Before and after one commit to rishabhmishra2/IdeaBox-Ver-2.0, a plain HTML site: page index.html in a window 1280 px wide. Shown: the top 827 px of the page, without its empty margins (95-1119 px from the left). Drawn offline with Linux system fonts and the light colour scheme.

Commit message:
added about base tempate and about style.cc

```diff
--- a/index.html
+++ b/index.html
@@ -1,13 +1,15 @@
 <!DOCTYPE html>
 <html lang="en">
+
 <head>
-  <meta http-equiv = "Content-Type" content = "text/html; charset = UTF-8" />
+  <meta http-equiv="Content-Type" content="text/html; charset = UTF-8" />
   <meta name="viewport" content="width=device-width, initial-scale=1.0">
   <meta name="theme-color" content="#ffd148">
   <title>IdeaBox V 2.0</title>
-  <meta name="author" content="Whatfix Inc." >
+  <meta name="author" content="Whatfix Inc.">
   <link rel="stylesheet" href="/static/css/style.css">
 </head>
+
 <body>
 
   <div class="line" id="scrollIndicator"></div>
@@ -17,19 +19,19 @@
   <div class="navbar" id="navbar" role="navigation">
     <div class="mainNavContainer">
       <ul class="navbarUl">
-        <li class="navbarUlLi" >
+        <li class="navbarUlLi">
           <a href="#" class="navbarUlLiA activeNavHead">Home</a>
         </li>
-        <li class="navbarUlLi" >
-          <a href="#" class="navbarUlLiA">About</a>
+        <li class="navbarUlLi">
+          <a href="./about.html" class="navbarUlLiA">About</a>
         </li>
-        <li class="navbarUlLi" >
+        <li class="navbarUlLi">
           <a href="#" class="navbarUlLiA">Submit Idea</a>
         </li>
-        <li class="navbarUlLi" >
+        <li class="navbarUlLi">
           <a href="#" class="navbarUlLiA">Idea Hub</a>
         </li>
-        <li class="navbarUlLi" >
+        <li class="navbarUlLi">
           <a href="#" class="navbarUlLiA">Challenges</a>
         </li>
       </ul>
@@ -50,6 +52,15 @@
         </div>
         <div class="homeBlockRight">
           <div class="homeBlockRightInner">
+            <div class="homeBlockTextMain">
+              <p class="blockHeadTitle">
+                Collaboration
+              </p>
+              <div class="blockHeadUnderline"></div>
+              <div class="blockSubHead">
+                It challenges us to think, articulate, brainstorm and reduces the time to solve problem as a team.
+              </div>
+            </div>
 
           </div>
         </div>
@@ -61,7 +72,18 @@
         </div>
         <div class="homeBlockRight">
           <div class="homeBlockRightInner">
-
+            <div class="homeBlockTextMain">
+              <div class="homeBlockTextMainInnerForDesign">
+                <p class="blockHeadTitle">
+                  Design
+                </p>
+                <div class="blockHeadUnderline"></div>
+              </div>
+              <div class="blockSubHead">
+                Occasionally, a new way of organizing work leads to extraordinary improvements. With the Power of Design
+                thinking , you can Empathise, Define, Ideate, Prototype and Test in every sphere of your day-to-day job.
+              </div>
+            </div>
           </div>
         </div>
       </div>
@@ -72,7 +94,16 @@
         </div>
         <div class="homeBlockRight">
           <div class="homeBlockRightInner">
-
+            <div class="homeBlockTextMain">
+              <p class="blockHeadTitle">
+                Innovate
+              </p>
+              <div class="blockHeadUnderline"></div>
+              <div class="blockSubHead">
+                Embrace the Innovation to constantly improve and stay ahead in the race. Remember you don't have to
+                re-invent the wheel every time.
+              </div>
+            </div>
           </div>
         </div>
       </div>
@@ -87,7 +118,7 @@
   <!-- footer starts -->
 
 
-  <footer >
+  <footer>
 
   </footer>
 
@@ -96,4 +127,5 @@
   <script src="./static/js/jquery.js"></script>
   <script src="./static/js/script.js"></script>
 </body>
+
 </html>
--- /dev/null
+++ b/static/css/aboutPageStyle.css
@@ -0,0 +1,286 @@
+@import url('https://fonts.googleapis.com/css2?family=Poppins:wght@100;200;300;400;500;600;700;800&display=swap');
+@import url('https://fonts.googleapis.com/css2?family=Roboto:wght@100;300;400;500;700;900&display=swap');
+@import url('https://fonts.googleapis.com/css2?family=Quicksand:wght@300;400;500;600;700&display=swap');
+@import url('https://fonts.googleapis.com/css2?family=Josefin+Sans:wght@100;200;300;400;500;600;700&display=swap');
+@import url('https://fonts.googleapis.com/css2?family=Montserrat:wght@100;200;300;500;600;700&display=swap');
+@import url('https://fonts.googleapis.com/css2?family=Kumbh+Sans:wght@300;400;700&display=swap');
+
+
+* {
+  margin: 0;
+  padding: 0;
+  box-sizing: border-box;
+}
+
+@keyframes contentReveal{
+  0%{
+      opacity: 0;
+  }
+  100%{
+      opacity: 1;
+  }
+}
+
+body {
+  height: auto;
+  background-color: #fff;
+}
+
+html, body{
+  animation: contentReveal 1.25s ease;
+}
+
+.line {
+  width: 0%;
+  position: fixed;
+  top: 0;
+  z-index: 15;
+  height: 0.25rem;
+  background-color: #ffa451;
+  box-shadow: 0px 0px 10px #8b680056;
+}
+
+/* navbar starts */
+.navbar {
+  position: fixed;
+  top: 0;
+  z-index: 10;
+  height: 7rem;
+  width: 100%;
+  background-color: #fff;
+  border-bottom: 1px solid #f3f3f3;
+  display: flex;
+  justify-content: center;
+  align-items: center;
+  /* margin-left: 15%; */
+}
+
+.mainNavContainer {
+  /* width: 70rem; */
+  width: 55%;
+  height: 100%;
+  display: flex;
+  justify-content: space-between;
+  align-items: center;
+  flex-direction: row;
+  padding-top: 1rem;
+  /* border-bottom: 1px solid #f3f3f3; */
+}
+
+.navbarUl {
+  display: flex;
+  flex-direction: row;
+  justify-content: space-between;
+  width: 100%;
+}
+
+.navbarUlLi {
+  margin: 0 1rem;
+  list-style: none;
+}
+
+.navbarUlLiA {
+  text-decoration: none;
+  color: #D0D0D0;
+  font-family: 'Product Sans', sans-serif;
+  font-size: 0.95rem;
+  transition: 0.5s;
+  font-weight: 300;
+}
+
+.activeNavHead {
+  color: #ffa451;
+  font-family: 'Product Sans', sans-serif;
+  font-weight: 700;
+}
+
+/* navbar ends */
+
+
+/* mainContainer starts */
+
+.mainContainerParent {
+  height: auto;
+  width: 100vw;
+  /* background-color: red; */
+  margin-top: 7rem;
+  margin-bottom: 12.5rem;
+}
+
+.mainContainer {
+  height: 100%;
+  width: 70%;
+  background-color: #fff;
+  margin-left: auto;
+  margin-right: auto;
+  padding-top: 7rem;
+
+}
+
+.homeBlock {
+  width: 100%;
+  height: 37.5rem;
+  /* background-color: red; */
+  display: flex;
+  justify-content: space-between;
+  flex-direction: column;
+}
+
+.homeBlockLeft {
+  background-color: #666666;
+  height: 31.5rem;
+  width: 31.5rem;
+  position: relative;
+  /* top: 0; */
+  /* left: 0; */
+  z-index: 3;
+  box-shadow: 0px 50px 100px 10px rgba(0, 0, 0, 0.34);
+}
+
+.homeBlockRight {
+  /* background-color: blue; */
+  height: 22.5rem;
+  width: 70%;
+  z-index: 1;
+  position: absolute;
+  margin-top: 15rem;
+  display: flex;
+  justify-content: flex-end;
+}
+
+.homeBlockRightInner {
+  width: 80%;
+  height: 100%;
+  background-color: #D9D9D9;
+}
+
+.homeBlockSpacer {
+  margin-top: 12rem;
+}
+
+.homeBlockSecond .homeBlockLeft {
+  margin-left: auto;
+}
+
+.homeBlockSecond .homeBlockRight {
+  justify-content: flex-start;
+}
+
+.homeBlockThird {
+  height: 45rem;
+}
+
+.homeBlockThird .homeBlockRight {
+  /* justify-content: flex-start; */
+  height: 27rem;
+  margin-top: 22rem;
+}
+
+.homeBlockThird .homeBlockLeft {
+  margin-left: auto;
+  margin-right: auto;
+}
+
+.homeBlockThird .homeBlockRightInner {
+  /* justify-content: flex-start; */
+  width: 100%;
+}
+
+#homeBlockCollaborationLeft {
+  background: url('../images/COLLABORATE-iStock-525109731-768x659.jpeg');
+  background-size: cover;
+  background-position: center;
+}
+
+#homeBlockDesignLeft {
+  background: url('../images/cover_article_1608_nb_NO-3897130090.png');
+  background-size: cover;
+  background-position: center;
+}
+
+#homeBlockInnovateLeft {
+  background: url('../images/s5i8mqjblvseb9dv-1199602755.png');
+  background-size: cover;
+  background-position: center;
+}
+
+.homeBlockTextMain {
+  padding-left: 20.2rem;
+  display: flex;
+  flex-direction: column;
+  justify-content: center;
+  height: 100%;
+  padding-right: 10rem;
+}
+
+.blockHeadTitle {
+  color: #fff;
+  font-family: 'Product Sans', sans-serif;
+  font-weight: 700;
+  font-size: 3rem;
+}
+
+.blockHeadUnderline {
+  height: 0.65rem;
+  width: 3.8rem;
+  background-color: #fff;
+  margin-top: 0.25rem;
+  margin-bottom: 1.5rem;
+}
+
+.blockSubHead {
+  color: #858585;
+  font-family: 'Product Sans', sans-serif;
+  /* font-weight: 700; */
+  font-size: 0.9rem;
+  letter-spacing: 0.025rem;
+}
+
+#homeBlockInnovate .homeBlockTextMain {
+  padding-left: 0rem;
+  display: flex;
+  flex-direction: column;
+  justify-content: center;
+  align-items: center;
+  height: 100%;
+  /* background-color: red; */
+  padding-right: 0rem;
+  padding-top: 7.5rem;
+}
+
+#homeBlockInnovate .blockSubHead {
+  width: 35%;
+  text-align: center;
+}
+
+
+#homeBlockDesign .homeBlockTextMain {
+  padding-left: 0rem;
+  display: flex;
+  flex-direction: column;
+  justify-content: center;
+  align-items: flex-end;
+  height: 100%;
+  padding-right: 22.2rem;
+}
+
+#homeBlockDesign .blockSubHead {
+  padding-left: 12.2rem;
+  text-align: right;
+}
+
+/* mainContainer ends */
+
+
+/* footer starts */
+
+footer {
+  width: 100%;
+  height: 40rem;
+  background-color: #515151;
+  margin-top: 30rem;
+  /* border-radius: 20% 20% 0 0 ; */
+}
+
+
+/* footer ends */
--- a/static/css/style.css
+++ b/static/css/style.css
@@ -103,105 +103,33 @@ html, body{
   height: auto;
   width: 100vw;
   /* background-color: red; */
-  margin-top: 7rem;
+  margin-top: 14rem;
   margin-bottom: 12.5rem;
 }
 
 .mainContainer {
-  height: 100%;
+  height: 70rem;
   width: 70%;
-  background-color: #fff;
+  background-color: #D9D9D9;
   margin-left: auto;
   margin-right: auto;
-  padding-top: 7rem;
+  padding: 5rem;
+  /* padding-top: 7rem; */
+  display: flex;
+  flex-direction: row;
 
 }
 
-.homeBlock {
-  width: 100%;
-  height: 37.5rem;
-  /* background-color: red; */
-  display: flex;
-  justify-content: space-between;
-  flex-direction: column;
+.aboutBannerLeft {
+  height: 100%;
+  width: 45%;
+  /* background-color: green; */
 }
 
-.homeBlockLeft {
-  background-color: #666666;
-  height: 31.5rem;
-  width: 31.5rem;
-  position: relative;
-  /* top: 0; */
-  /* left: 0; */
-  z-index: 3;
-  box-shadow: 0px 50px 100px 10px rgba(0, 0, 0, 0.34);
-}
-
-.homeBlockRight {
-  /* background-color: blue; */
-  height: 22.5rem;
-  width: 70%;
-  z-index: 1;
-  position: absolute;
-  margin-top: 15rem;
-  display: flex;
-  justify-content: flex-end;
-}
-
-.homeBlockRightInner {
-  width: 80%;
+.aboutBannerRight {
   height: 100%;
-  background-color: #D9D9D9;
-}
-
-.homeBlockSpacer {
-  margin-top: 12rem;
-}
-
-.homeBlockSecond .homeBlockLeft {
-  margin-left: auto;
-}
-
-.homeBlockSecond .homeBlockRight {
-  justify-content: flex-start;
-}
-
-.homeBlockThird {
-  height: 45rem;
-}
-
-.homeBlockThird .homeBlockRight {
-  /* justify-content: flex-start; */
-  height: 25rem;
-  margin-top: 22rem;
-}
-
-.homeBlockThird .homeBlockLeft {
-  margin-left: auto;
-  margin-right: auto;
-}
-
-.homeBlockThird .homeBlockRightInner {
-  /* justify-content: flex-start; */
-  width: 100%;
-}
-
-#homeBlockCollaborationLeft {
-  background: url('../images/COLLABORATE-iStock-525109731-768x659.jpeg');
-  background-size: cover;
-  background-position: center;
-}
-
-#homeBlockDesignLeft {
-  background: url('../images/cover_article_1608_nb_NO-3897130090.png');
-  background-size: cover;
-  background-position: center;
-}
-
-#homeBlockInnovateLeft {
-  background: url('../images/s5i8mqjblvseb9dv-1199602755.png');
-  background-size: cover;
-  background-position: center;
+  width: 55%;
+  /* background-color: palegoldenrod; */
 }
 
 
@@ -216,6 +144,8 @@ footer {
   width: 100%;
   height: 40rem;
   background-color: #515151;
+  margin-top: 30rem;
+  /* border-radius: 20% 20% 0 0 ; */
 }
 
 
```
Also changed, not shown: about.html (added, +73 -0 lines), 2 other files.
.....
### Task to complete
Find the word "homeBlockLeft" in the data and show each line that holds it.

### Answer
+.homeBlockLeft {
+.homeBlockSecond .homeBlockLeft {
+.homeBlockThird .homeBlockLeft {
-.homeBlockLeft {
-.homeBlockSecond .homeBlockLeft {
-.homeBlockThird .homeBlockLeft {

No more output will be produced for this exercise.